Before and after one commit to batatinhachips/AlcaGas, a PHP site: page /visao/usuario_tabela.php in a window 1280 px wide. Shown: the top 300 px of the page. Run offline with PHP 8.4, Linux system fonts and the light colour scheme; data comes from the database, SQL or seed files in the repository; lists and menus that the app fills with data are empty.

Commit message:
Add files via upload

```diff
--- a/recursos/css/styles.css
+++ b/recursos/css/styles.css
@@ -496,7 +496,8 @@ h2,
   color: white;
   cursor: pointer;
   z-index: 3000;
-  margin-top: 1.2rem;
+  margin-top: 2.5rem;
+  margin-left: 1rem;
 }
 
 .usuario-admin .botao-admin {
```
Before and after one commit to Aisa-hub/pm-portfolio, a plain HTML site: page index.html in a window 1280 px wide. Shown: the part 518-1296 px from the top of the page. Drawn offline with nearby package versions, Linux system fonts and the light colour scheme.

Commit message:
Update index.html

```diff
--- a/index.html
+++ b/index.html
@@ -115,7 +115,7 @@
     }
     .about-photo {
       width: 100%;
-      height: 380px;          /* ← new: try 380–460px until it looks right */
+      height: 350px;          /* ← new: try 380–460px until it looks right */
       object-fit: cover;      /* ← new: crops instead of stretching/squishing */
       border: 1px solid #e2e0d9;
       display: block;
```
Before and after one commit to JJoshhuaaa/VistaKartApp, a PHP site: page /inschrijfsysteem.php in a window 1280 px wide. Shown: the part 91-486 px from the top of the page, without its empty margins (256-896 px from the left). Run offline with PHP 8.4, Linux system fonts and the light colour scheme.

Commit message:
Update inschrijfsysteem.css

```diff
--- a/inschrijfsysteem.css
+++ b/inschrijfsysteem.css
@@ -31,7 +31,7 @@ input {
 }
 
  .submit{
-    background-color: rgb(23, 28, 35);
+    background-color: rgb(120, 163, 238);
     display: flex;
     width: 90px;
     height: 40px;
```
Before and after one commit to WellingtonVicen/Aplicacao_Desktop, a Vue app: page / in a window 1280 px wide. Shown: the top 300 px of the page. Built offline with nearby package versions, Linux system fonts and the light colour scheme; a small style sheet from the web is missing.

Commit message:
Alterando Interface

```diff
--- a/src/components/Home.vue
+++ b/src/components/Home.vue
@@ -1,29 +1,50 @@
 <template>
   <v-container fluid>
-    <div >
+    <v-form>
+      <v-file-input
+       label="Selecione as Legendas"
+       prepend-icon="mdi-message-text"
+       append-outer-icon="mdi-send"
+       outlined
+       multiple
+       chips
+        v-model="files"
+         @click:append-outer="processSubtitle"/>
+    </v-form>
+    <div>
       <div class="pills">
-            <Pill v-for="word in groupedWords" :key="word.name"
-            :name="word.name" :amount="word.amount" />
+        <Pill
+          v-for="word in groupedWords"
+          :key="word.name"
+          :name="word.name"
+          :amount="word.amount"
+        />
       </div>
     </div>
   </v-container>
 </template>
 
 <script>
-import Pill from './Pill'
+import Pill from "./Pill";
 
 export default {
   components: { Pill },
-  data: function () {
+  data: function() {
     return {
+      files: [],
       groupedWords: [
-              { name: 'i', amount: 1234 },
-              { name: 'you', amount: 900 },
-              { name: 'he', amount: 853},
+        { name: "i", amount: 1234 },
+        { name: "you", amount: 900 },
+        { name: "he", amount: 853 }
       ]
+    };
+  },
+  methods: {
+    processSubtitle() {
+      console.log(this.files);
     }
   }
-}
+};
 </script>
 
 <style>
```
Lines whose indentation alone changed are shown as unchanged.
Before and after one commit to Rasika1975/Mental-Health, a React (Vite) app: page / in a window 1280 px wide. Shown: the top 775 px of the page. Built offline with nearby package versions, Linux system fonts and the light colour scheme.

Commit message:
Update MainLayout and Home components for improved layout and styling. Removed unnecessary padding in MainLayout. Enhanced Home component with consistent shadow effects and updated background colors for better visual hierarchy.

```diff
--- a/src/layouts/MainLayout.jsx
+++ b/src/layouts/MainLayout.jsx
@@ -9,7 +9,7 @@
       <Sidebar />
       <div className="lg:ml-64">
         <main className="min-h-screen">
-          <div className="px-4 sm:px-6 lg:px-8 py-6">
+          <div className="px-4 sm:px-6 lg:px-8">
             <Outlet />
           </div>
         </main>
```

_The task_: Copy out the full set of entries without altering anything.

_Written response_:
Before and after one commit to batatinhachips/AlcaGas, a PHP site: page /visao/usuario_tabela.php in a window 1280 px wide. Shown: the top 300 px of the page. Run offline with PHP 8.4, Linux system fonts and the light colour scheme; data comes from the database, SQL or seed files in the repository; lists and menus that the app fills with data are empty.

Commit message:
Add files via upload

```diff
--- a/recursos/css/styles.css
+++ b/recursos/css/styles.css
@@ -496,7 +496,8 @@ h2,
   color: white;
   cursor: pointer;
   z-index: 3000;
-  margin-top: 1.2rem;
+  margin-top: 2.5rem;
+  margin-left: 1rem;
 }
 
 .usuario-admin .botao-admin {
```
Before and after one commit to Aisa-hub/pm-portfolio, a plain HTML site: page index.html in a window 1280 px wide. Shown: the part 518-1296 px from the top of the page. Drawn offline with nearby package versions, Linux system fonts and the light colour scheme.

Commit message:
Update index.html

```diff
--- a/index.html
+++ b/index.html
@@ -115,7 +115,7 @@
     }
     .about-photo {
       width: 100%;
-      height: 380px;          /* ← new: try 380–460px until it looks right */
+      height: 350px;          /* ← new: try 380–460px until it looks right */
       object-fit: cover;      /* ← new: crops instead of stretching/squishing */
       border: 1px solid #e2e0d9;
       display: block;
```
Before and after one commit to JJoshhuaaa/VistaKartApp, a PHP site: page /inschrijfsysteem.php in a window 1280 px wide. Shown: the part 91-486 px from the top of the page, without its empty margins (256-896 px from the left). Run offline with PHP 8.4, Linux system fonts and the light colour scheme.

Commit message:
Update inschrijfsysteem.css

```diff
--- a/inschrijfsysteem.css
+++ b/inschrijfsysteem.css
@@ -31,7 +31,7 @@ input {
 }
 
  .submit{
-    background-color: rgb(23, 28, 35);
+    background-color: rgb(120, 163, 238);
     display: flex;
     width: 90px;
     height: 40px;
```
Before and after one commit to WellingtonVicen/Aplicacao_Desktop, a Vue app: page / in a window 1280 px wide. Shown: the top 300 px of the page. Built offline with nearby package versions, Linux system fonts and the light colour scheme; a small style sheet from the web is missing.

Commit message:
Alterando Interface

```diff
--- a/src/components/Home.vue
+++ b/src/components/Home.vue
@@ -1,29 +1,50 @@
 <template>
   <v-container fluid>
-    <div >
+    <v-form>
+      <v-file-input
+       label="Selecione as Legendas"
+       prepend-icon="mdi-message-text"
+       append-outer-icon="mdi-send"
+       outlined
+       multiple
+       chips
+        v-model="files"
+         @click:append-outer="processSubtitle"/>
+    </v-form>
+    <div>
       <div class="pills">
-            <Pill v-for="word in groupedWords" :key="word.name"
-            :name="word.name" :amount="word.amount" />
+        <Pill
+          v-for="word in groupedWords"
+          :key="word.name"
+          :name="word.name"
+          :amount="word.amount"
+        />
       </div>
     </div>
   </v-container>
 </template>
 
 <script>
-import Pill from './Pill'
+import Pill from "./Pill";
 
 export default {
   components: { Pill },
-  data: function () {
+  data: function() {
     return {
+      files: [],
       groupedWords: [
-              { name: 'i', amount: 1234 },
-              { name: 'you', amount: 900 },
-              { name: 'he', amount: 853},
+        { name: "i", amount: 1234 },
+        { name: "you", amount: 900 },
+        { name: "he", amount: 853 }
       ]
+    };
+  },
+  methods: {
+    processSubtitle() {
+      console.log(this.files);
     }
   }
-}
+};
 </script>
 
 <style>
```
Lines whose indentation alone changed are shown as unchanged.
Before and after one commit to Rasika1975/Mental-Health, a React (Vite) app: page / in a window 1280 px wide. Shown: the top 775 px of the page. Built offline with nearby package versions, Linux system fonts and the light colour scheme.

Commit message:
Update MainLayout and Home components for improved layout and styling. Removed unnecessary padding in MainLayout. Enhanced Home component with consistent shadow effects and updated background colors for better visual hierarchy.

```diff
--- a/src/layouts/MainLayout.jsx
+++ b/src/layouts/MainLayout.jsx
@@ -9,7 +9,7 @@
       <Sidebar />
       <div className="lg:ml-64">
         <main className="min-h-screen">
-          <div className="px-4 sm:px-6 lg:px-8 py-6">
+          <div className="px-4 sm:px-6 lg:px-8">
             <Outlet />
           </div>
         </main>
```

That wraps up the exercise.